Globalization and Study Abroad: An Illusion of Paradox
As we reflect upon the benefits of study abroad we should also bear in mind the special nature of such programs in settings outside the developed world. In the United States and other comparably-situated countries, the opportunity to study abroad enhances an already sound educational program. This is different from the conception of study abroad that leads developing countries to allocate scarce resources to fund foreign scholarships for their young people.
Such journeys overseas are conceived to be investments in the future, but they are not without their risks. Among the uncertainties associated with this very different orientation to “study abroad” are such issues as “brain drain” and political back-lash, which are beyond the scope of our inquiry.

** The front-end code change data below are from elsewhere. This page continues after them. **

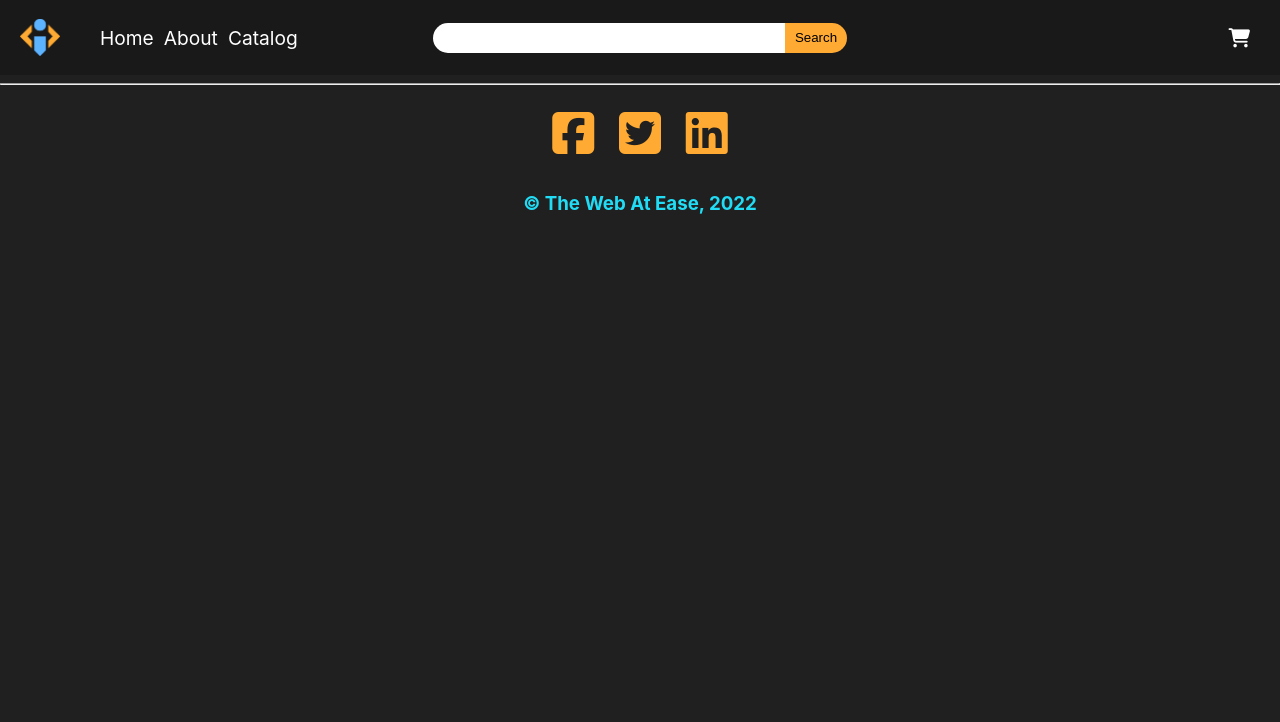
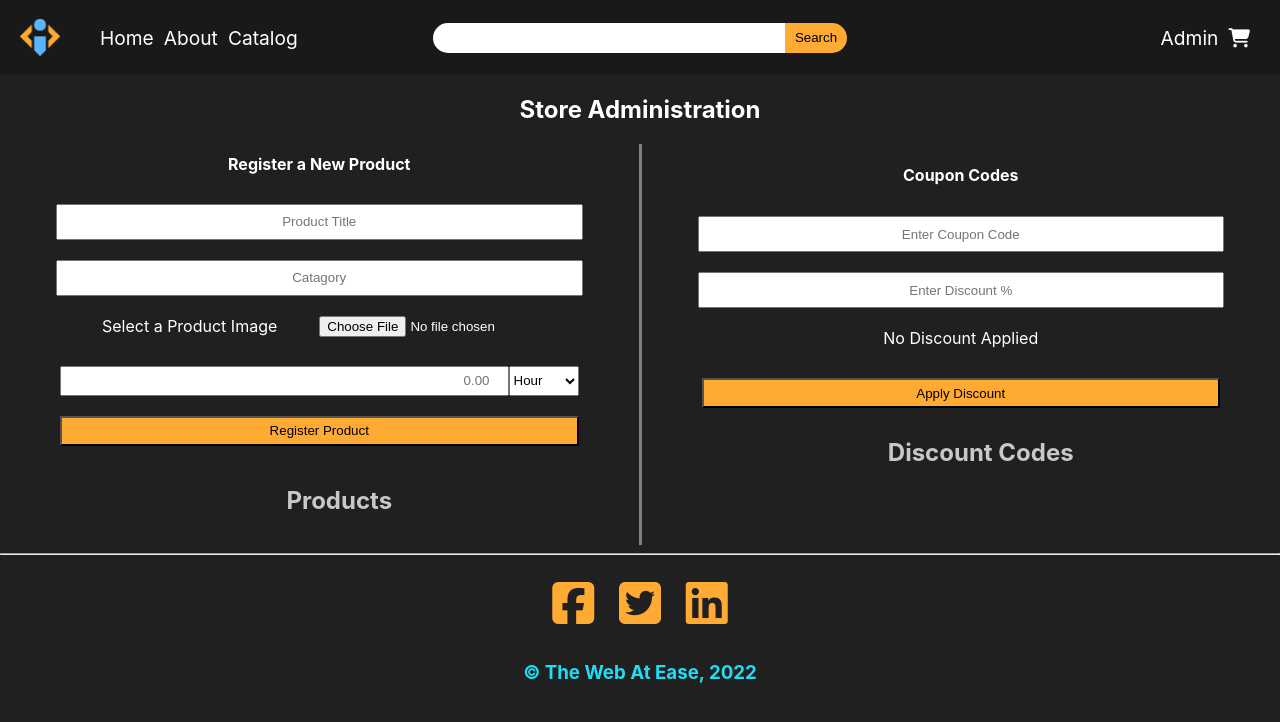
Before and after one commit to Finsternavy/thewebatease, a React (Create React App) app: page /admin in a window 1280 px wide. Shown: the top 722 px of the page. Built offline with nearby package versions, Linux system fonts and the light colour scheme.

Commit message:
109_assignment_2

```diff
--- a/src/App.js
+++ b/src/App.js
@@ -5,6 +5,7 @@ import About from './components/about';
 import Cart from './components/cart';
 import Footer from './components/footer';
 import Catalog from './components/catalog';
+import Admin from './components/admin';
 import { BrowserRouter, Routes, Route } from 'react-router-dom';
 
 function App() {
@@ -18,6 +19,7 @@ function App() {
           <Route path='/about' element={<About/>}/>
           <Route path='/catalog' element={<Catalog/>}/>
           <Route path='/cart' element={<Cart/>}/>
+          <Route path='/admin' element={<Admin/>}/>
         </Routes>
 
         <Footer/>
--- /dev/null
+++ b/src/components/admin.css
@@ -0,0 +1,68 @@
+.admin{
+    color: white;
+    text-align: center;
+}
+.admin .content{
+    display: flex;
+}
+.admin .content > * {
+    flex: 1;
+}
+.admin .content .admin-form{
+    display: flex;
+    flex-direction: column;
+    justify-content: center;
+    align-items: center;
+    border-right: 3px solid gray;
+}
+.admin .content .admin-form > *{
+    width: calc(100% - 120px);
+    margin-block: 10px;
+    min-height: 30px;
+    text-align: center;
+}
+.admin .image-select{
+    display: flex;
+    justify-content: center;
+}
+.admin .image-select > *{
+    flex: 1;
+}
+.admin .admin-form .price-container{
+    display: flex;
+}
+.admin .admin-form .price-container input{
+    flex: 5;
+    text-align: right;
+}
+.admin .admin-form .price-container selection{
+    flex: 1;
+}
+.admin .admin-form .add-product-btn{
+    background-color: rgb(255, 170, 50);
+    transition: background-color .5s ease;
+}
+.admin .admin-form .add-product-btn:hover{
+    background-color: rgb(33, 220, 245);
+}
+
+/*-----------Coupon Section---------*/
+
+.admin .coupons .coupon-container{
+    display: flex;
+    flex-direction: column;
+    align-items: center;
+}
+.admin .coupons .coupon-container > *{
+    width: calc(100% - 120px);
+    min-height: 30px;
+    text-align: center;
+    margin-block: 10px;
+}
+.admin .coupons .coupon-container .apply-discount-btn{
+    background-color: rgb(255, 170, 50);
+    transition: background-color .5s ease;
+}
+.admin .coupons .coupon-container .apply-discount-btn:hover{
+    background-color: rgb(33, 220, 245);
+}
--- /dev/null
+++ b/src/components/admin.jsx
@@ -0,0 +1,98 @@
+import './admin.css';
+import { useState } from 'react';
+
+const Admin = () => {
+    const [product, setProduct] = useState({});
+    const [coupon, setCoupon] = useState('');
+    const [allCoupons, setAllCoupons] = useState([]);
+    const [allProducts, setAllProducts] = useState([]);
+
+    const saveProduct = () => {
+        console.log("Saving product", product);
+        let copy = [...allProducts];
+
+        copy.push(product);
+        setAllProducts(copy);
+    }
+
+    const prodChange = (e) => {
+        let name = e.target.name;
+        let val = e.target.value;
+
+        let copy = {...product};
+        copy[name] = val;
+        setProduct(copy);
+    }
+
+    const couponChange = (e) => {
+        let name = e.target.name;
+        let val = e.target.value;
+
+        let copy = {...coupon};
+        copy[name] = val;
+        setCoupon(copy);
+    }
+
+    const saveCoupon = () => {
+        console.log(coupon);
+
+        let copy = [...allCoupons];
+        copy.push(coupon);
+        setAllCoupons(copy);
+    }
+
+    return (
+    <div className="admin">
+        <h2>Store Administration</h2>
+
+        <div className="content">
+            <section className='admin-form'>
+                <h4>Register a New Product</h4>
+                <input name='title' onChange={prodChange} type="text" placeholder='Product Title'/>
+                <input name='catagory' onChange={prodChange} type="text" placeholder='Catagory'/>
+                <div className="image-select">
+                    <label>Select a Product Image</label>
+                    <input name='image' onChange={prodChange} type="file" accept="image/png, image/jpeg"/>
+                </div>
+                <div className="price-container">
+                    <input name="price" onChange={prodChange} type="number" placeholder='0.00'/>
+                    <select name="price-rate" onChange={prodChange}>
+                        <option value="/hour">Hour</option>
+                        <option value="/month">Month</option>
+                        <option value="/each">Each</option>
+                        <option value="/session">Session</option>
+                    </select>
+                </div>
+                <button onClick={saveProduct} className='add-product-btn'>Register Product</button>
+                <ul>
+                    <h1>Products</h1>
+                    {
+                        allProducts.map((product) => <li key={product.title}>{product.title} - ${product.price}</li>)
+                    }
+                </ul>
+            </section>
+
+            <section className="coupons">
+                <h4>Coupon Codes</h4>
+                <div className="coupon-container">
+                    <input name="code" onChange={couponChange} type="text" placeholder='Enter Coupon Code'/>
+                    <input name="discount" onChange={couponChange} type="text" placeholder='Enter Discount %'/>
+                    <label>No Discount Applied</label>
+                    <button onClick={saveCoupon} className="apply-discount-btn">Apply Discount</button>
+                </div>
+
+                <ul>
+                    <h1>Discount Codes</h1>
+                    {
+                        allCoupons.map((coupon) => <li key={coupon.code}>{coupon.code} - {coupon.discount}% Off</li>)
+                    }
+                </ul>
+            </section>
+        </div>
+
+
+    </div>
+    )
+}
+
+export default Admin;
--- a/src/components/home.css
+++ b/src/components/home.css
@@ -0,0 +1,50 @@
+
+.home{
+    display: flex;
+    flex-direction: row;
+    align-items: center;
+    justify-content: center;
+    margin: 0;
+    min-height: 150px;
+}
+.home > * {
+    flex: 1;
+    width: 50%;
+}
+.home .prefix-container{
+    padding-right: 20px;
+    border-right: 3px solid rgb(255, 170, 50);
+    margin: 0;
+    padding-right: 20px;
+}
+.home .prefix-container .banner-prefix{
+    font-size: 3rem;
+    text-align: right;
+}
+.home .site-name .banner{
+    padding-left: 20px;
+    font-size: 3rem;
+    text-align: left;
+}
+
+.home .prefix-container h1:before{
+    content: 'Your Mind';
+    margin: 0;
+    animation-name: textRotate;
+    animation-duration: 10s;
+    animation-iteration-count: infinite;
+    opacity: 0;
+}
+@keyframes textRotate{
+    0% {opacity:0; content: "Your Mind";}
+    16% {opacity: 1; content: "Your Mind";}
+    33% {opacity: 0; content: "Your Mind";}
+    34% {content: "Your Business";}
+    48% {opacity: 1; content: "Your Business";}
+    66% {opacity: 0; content: "Your Business";}
+    67% {content: "The Web";}
+    80% {opacity: 1; content: "The Web";}
+    99% {opacity: 0;content: "The Web";}
+    100% {content: "The Web";}
+
+}
--- a/src/components/home.jsx
+++ b/src/components/home.jsx
@@ -1,8 +1,14 @@
+import './home.css';
 
 const Home = () => {
     return(
-        <div className="home-page">
-            <h1>Welcome to The Web At Ease</h1>
+        <div className="home">
+            <div className="prefix-container">
+                <h1 className="banner-prefix"></h1>
+            </div>
+            <div className="site-name">
+                <h1 className='banner'>At Ease</h1>
+            </div>
         </div>
     );
 }
--- a/src/components/navbar.jsx
+++ b/src/components/navbar.jsx
@@ -30,6 +30,9 @@ function Navbar(){
 
                 <ul className='links-right'>
                     <li>
+                        <Link to="/admin">Admin</Link>
+                    </li>
+                    <li>
                         <Link to="/cart"><i className="fa-solid fa-cart-shopping"></i></Link>
                     </li>
                 </ul>
```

But we should not ignore the very different motivations that foreign students may have in choosing to study here, while we consider the benefits (and risks) of having American students participate in programs of comparatively short-term study abroad.
Richard Riley, “The Growing Importance of International Education,” comments delivered on April 19, 2000, found at http://www. ed.gov/speeches/042000/000419.html.